By Lt Col Charles D. Musselman, Instructor, Civil Law Division, The Judge Advocate General's School
/ Published November 13, 2009
Maxwell AFB, AL --
Amid a continuing stream of changes at the JAG School, one will stand out. We are preparing for the first new course of the JAG Corps 21 era. GATEWAY, a three-week course designed for pinned-on majors, is set for its first session on 11-29 January 2010. The course is intended to expose mid-level judge advocates to a wide range of advanced instruction on substantive legal issues while participating in realistic exercises to hone leadership, management, and communication skills.
The genesis of GATEWAY was the desire to help prepare majors for the steadily increasing diversity and complexity of issues they'll be facing as their careers progress. Although each of them has already surmounted difficult leadership challenges, most have not had a broad enough range of assignments to encounter a full scope of likely situations. GATEWAY is focused on providing as much of that exposure as can be done in a few weeks.

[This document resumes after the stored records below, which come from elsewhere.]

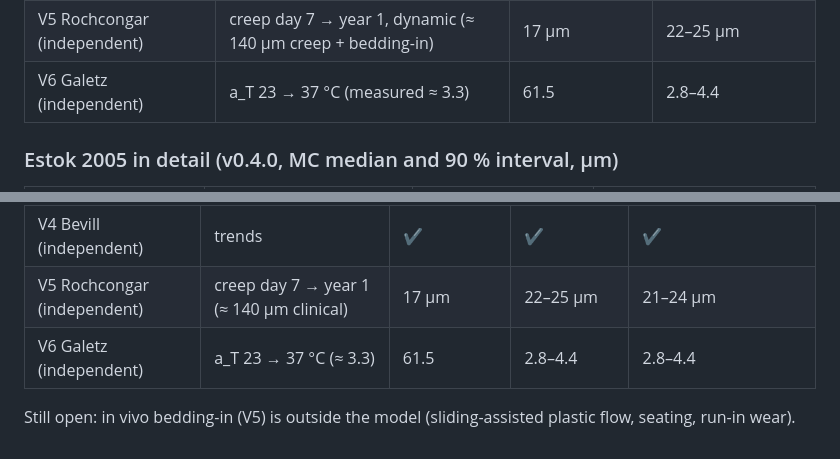
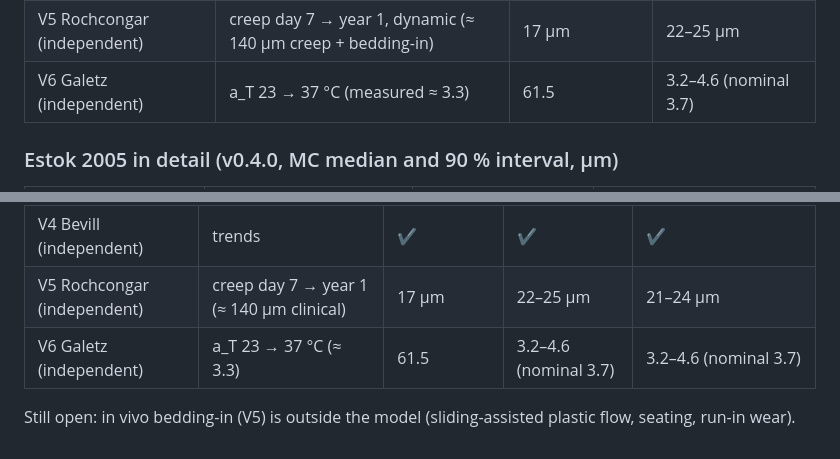
Before and after one commit to EloyChueca/HipCreep, a Markdown page: docs/VALIDATION.md, 2 parts joined by grey strips. Rendered like a GitHub page.

Commit message:
VALIDATION: correct the a_T range for Ea 15–20 kcal/mol
Co-Authored-By: Claude Opus 5.5 <noreply@anthropic.com>
Claude-Session: https://claude.ai/code/session_01VmvBJvpoX6xVwE15EUvdi6

```diff
--- a/docs/VALIDATION.md
+++ b/docs/VALIDATION.md
@@ -135,7 +135,7 @@ Changes (all from the papers above):
 | | remelted HXLPE vs conventional (measured +10–17 %) | −14 to −16 % | +10 % (before recovery) |
 | V4 Bevill (independent) | trends with head, wall, clearance | ✔ ✔ ✔ | ✔ ✔ ✔ |
 | V5 Rochcongar (independent) | creep day 7 → year 1, dynamic (≈ 140 µm creep + bedding-in) | 17 µm | 22–25 µm |
-| V6 Galetz (independent) | a_T 23 → 37 °C (measured ≈ 3.3) | 61.5 | 2.8–4.4 |
+| V6 Galetz (independent) | a_T 23 → 37 °C (measured ≈ 3.3) | 61.5 | 3.2–4.6 (nominal 3.7) |
 
 ### Estok 2005 in detail (v0.4.0, MC median and 90 % interval, µm)
 
@@ -194,6 +194,6 @@ Long-loading scenario vs measured: +10 %, +11 %, +2 %, −3 %. Same result with
 | | creep before recovery | −9…−31 % | +3…+17 % | +2…+16 % |
 | V4 Bevill (independent) | trends | ✔ | ✔ | ✔ |
 | V5 Rochcongar (independent) | creep day 7 → year 1 (≈ 140 µm clinical) | 17 µm | 22–25 µm | 21–24 µm |
-| V6 Galetz (independent) | a_T 23 → 37 °C (≈ 3.3) | 61.5 | 2.8–4.4 | 2.8–4.4 |
+| V6 Galetz (independent) | a_T 23 → 37 °C (≈ 3.3) | 61.5 | 3.2–4.6 (nominal 3.7) | 3.2–4.6 (nominal 3.7) |
 
 Still open: in vivo bedding-in (V5) is outside the model (sliding-assisted plastic flow, seating, run-in wear).
```
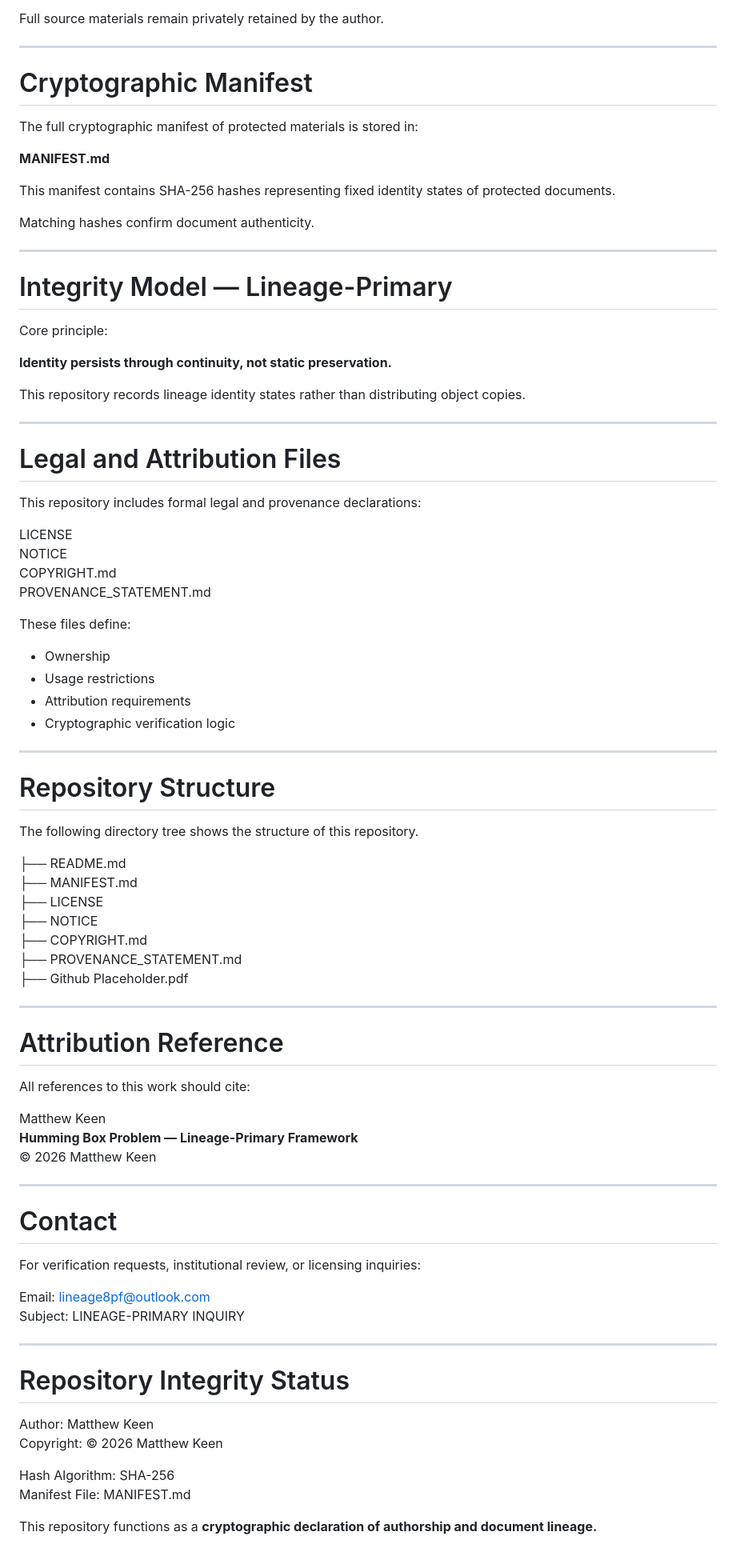
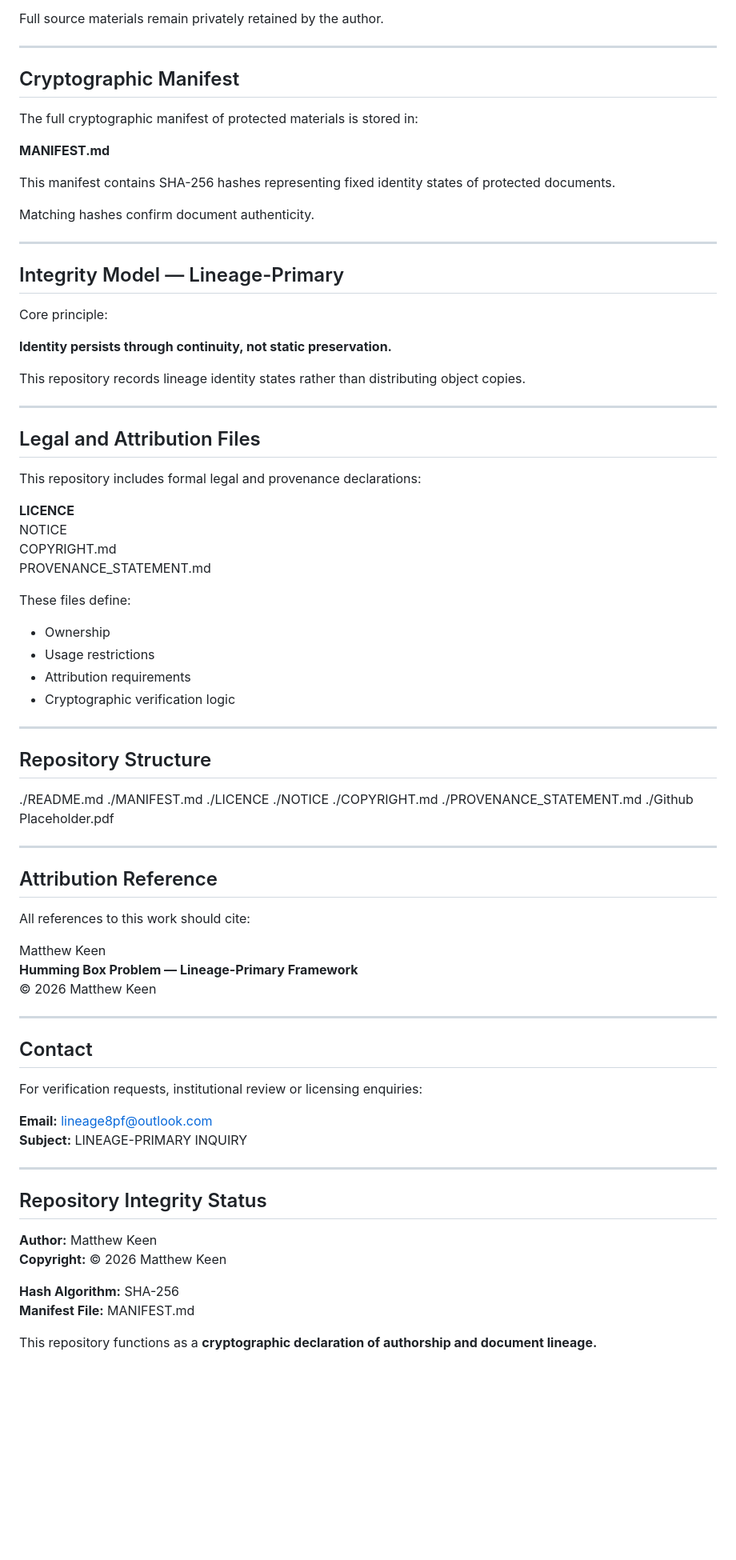
Before and after one commit to mmke01404-collab/Primary, a Markdown page: README.md, the part around one of its changes. Shown at 80% size. GitHub-like rendering; blank space fills up the shorter version.

```diff
--- a/README.md
+++ b/README.md
@@ -157,7 +157,7 @@ Full source materials remain privately retained by the author.
 
 ---
 
-# Cryptographic Manifest
+## Cryptographic Manifest
 
 The full cryptographic manifest of protected materials is stored in:
 
@@ -169,7 +169,7 @@ Matching hashes confirm document authenticity.
 
 ---
 
-# Integrity Model — Lineage-Primary
+## Integrity Model — Lineage-Primary
 
 Core principle:
 
@@ -179,11 +179,11 @@ This repository records lineage identity states rather than distributing object
 
 ---
 
-# Legal and Attribution Files
+## Legal and Attribution Files
 
 This repository includes formal legal and provenance declarations:
 
-LICENSE
+**LICENCE**
 NOTICE
 COPYRIGHT.md
 PROVENANCE_STATEMENT.md
@@ -197,22 +197,19 @@ These files define:
 
 ---
 
-# Repository Structure
+## Repository Structure
+./README.md
+./MANIFEST.md
+./LICENCE
+./NOTICE
+./COPYRIGHT.md
+./PROVENANCE_STATEMENT.md
+./Github Placeholder.pdf
 
-The following directory tree shows the structure of this repository.
-
-
-├── README.md
-├── MANIFEST.md
-├── LICENSE
-├── NOTICE
-├── COPYRIGHT.md
-├── PROVENANCE_STATEMENT.md
-├── Github Placeholder.pdf
 
 ---
 
-# Attribution Reference
+## Attribution Reference
 
 All references to this work should cite:
 
@@ -222,21 +219,21 @@ Matthew Keen
 
 ---
 
-# Contact
+## Contact
 
-For verification requests, institutional review, or licensing inquiries:
+For verification requests, institutional review or licensing enquiries:
 
-Email: lineage8pf@outlook.com
-Subject: LINEAGE-PRIMARY INQUIRY
+**Email:** lineage8pf@outlook.com
+**Subject:** LINEAGE-PRIMARY INQUIRY
 
 ---
 
-# Repository Integrity Status
+## Repository Integrity Status
 
-Author: Matthew Keen
-Copyright: © 2026 Matthew Keen
+**Author:** Matthew Keen
+**Copyright:** © 2026 Matthew Keen
 
-Hash Algorithm: SHA-256
-Manifest File: MANIFEST.md
+**Hash Algorithm:** SHA-256
+**Manifest File:** MANIFEST.md
 
 This repository functions as a **cryptographic declaration of authorship and document lineage.**
```
Also changed, not shown: other parts of README.md (+21 -21 lines).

GATEWAY will be the culmination of efforts that originated with a study group appointed by TJAG to examine the value of creating a mid-career course for JAGs. As part of its review, the study group conducted a survey that generated responses from over four hundred respondents, including inputs from more than two hundred majors. Results from the survey have substantially led to the development of much of the course content for GATEWAY.
Another critically important source of information was a three-hour beta test of the labor law lecture/seminar curriculum. The majors who participated in that session were engaged and candid and made suggestions that significantly altered some of our assumptions about the makeup of the course. Their bottom line was the same as what we drew from the survey -- a course like this could be very beneficial to majors' professional development, if we make it as practical and current as possible.
Based upon the survey results, the JAG School and a team of subject matter experts have developed a challenging curriculum that will focus on real-time problem solving rather than typical survey courses. Our goal is to make the first session as valuable as it can be, with the understanding that the insights of each class will improve the course as it evolves.
GATEWAY students will participate in small seminar groups led by subject matter experts to foster open dialogue on front-burner legal topics. Throughout the course, participants will also be presented with scenarios consisting of management and leadership challenges intended to generate lively discussions supported by individual observations and personal experiences.